**Exercise aim:** Each line of the entries that mentions the string "useState" needs to be reported.

(Web page edit records)
"""

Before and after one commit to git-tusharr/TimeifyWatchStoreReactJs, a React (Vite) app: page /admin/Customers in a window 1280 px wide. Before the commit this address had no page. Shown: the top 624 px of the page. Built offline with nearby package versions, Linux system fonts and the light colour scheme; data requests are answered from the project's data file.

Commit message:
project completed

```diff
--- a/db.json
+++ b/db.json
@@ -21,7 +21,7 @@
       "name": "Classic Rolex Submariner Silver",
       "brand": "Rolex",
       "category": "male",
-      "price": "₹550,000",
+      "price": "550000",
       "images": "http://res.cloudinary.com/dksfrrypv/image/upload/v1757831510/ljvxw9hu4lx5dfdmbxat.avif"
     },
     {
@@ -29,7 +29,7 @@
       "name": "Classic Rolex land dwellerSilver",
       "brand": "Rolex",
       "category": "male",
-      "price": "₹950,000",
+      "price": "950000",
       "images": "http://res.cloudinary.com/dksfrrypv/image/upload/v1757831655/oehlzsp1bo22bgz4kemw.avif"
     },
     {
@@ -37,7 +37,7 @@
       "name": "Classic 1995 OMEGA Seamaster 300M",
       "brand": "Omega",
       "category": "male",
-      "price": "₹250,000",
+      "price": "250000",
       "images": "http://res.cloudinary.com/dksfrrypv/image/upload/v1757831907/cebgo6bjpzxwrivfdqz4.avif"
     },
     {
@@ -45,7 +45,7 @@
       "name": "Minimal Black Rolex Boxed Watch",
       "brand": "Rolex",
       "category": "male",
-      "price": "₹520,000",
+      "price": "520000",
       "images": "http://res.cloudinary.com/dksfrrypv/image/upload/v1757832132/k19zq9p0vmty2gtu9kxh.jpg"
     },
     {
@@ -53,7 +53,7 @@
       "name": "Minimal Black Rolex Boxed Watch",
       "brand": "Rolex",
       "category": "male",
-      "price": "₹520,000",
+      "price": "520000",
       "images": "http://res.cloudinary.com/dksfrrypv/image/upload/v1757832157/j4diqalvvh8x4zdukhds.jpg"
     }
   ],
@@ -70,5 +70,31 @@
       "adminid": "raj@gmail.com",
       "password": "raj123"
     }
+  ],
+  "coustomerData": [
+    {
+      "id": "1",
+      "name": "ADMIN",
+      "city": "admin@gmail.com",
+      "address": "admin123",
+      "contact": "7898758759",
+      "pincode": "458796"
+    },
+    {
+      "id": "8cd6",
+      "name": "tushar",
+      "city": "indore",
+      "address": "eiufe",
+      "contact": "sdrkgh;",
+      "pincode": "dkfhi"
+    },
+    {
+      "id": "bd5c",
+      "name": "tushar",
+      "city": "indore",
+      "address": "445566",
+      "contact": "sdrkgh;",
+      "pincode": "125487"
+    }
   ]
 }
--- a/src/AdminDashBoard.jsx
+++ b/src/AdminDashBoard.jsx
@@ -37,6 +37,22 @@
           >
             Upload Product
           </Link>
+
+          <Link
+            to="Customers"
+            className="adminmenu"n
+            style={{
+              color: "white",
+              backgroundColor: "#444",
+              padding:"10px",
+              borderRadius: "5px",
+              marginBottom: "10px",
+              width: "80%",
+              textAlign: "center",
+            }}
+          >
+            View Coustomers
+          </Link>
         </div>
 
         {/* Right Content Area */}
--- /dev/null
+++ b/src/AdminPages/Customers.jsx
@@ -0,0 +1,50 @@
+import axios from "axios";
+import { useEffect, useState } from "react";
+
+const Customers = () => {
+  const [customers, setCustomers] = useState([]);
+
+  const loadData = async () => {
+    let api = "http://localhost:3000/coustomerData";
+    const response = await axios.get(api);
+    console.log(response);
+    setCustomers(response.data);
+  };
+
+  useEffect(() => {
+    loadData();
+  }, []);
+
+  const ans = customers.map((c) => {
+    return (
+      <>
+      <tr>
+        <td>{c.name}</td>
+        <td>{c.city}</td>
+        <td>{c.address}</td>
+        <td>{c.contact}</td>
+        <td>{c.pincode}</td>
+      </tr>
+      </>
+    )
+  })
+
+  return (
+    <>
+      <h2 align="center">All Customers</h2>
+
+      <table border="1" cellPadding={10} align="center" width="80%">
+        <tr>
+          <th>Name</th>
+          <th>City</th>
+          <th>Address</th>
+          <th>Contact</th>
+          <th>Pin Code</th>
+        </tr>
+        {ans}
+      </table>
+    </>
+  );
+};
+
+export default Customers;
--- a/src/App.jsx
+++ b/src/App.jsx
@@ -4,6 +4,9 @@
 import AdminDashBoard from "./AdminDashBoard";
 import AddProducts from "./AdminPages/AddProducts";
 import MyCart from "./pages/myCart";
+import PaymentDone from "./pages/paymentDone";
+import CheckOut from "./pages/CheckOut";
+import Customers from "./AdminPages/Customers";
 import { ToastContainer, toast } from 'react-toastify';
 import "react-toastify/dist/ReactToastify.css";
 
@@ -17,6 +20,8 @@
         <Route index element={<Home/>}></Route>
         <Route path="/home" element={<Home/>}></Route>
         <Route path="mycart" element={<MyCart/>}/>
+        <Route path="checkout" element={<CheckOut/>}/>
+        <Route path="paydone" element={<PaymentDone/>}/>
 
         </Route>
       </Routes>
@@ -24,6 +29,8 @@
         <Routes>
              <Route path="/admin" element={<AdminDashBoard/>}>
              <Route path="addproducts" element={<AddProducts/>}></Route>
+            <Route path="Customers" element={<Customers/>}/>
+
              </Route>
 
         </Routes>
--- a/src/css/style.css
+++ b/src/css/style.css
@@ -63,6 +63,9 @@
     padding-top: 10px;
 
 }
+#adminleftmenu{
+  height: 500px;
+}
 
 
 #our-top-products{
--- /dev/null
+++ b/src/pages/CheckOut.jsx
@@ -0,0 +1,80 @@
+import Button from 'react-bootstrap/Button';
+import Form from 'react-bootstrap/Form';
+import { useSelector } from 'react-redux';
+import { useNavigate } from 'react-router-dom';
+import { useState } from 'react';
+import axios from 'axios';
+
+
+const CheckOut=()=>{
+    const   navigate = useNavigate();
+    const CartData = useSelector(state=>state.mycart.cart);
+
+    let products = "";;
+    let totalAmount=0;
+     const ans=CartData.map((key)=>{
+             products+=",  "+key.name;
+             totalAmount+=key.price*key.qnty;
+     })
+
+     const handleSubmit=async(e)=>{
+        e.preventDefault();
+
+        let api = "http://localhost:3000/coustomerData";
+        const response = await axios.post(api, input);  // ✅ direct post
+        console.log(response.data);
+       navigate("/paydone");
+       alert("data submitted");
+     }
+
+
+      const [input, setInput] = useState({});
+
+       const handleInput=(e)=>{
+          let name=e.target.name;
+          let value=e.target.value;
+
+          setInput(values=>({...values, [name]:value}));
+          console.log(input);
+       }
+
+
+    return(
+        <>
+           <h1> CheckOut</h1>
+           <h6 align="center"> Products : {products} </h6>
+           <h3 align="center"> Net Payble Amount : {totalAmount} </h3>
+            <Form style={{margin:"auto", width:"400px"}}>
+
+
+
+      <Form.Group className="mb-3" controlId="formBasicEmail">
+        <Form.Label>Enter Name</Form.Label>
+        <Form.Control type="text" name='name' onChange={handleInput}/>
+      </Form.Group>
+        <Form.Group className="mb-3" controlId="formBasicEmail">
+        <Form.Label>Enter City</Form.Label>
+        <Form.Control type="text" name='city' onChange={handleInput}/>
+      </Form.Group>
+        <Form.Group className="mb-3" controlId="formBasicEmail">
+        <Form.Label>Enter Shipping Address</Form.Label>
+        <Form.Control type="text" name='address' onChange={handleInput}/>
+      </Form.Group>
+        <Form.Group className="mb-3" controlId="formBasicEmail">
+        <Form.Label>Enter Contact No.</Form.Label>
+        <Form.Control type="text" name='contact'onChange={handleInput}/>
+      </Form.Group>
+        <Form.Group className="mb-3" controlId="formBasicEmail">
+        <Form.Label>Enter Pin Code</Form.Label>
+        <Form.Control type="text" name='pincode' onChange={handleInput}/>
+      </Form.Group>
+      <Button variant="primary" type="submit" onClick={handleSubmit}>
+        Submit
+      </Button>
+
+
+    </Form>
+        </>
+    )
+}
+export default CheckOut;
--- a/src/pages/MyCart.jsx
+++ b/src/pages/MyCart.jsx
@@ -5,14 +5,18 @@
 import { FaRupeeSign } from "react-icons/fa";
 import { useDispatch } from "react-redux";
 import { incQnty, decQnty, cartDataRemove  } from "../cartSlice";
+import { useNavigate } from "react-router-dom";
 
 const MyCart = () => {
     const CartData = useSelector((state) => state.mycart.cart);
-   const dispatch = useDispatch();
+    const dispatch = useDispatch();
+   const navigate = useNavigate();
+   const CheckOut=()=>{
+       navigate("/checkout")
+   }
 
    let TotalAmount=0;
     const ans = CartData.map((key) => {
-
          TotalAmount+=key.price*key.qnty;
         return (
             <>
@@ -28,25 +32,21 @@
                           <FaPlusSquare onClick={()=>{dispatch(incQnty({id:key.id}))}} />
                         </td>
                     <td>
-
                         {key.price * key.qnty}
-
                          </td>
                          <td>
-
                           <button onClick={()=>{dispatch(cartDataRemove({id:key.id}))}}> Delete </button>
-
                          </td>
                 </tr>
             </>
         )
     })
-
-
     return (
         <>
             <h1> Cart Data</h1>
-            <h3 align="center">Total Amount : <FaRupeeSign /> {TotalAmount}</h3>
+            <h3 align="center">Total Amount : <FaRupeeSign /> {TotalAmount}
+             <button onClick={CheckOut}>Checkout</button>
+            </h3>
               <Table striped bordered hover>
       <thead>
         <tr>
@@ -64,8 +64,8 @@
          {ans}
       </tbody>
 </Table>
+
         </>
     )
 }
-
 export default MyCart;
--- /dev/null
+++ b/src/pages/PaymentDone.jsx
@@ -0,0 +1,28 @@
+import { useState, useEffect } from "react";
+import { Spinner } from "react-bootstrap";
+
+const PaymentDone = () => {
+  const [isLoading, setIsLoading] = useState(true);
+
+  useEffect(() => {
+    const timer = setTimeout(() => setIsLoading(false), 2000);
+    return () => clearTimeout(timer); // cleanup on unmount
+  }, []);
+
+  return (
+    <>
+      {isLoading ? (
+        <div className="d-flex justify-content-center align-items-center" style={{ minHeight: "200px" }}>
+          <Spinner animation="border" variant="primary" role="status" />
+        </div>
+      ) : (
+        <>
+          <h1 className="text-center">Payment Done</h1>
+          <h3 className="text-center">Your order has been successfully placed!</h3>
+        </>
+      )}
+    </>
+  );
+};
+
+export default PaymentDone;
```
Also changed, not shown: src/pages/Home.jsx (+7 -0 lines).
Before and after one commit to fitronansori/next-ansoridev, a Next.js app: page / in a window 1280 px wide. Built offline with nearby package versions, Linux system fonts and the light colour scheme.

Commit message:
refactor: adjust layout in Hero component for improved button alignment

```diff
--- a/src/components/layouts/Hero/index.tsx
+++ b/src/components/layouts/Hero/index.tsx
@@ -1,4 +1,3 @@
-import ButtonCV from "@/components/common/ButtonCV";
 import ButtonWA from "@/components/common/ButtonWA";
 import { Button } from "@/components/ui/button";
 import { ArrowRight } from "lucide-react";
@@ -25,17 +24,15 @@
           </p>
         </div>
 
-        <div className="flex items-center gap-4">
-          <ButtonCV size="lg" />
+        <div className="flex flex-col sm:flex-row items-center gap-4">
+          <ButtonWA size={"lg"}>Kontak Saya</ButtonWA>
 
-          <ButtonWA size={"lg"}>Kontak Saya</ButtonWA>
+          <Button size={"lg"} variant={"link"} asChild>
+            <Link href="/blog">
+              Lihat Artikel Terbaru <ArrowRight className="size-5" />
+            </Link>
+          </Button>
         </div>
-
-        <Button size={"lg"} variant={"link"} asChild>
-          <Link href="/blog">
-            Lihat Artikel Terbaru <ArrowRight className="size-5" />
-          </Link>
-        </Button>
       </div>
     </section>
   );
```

"""

**Exercise solution:**
+import { useEffect, useState } from "react";
+  const [customers, setCustomers] = useState([]);
+import { useState } from 'react';
+      const [input, setInput] = useState({});
+import { useState, useEffect } from "react";
+  const [isLoading, setIsLoading] = useState(true);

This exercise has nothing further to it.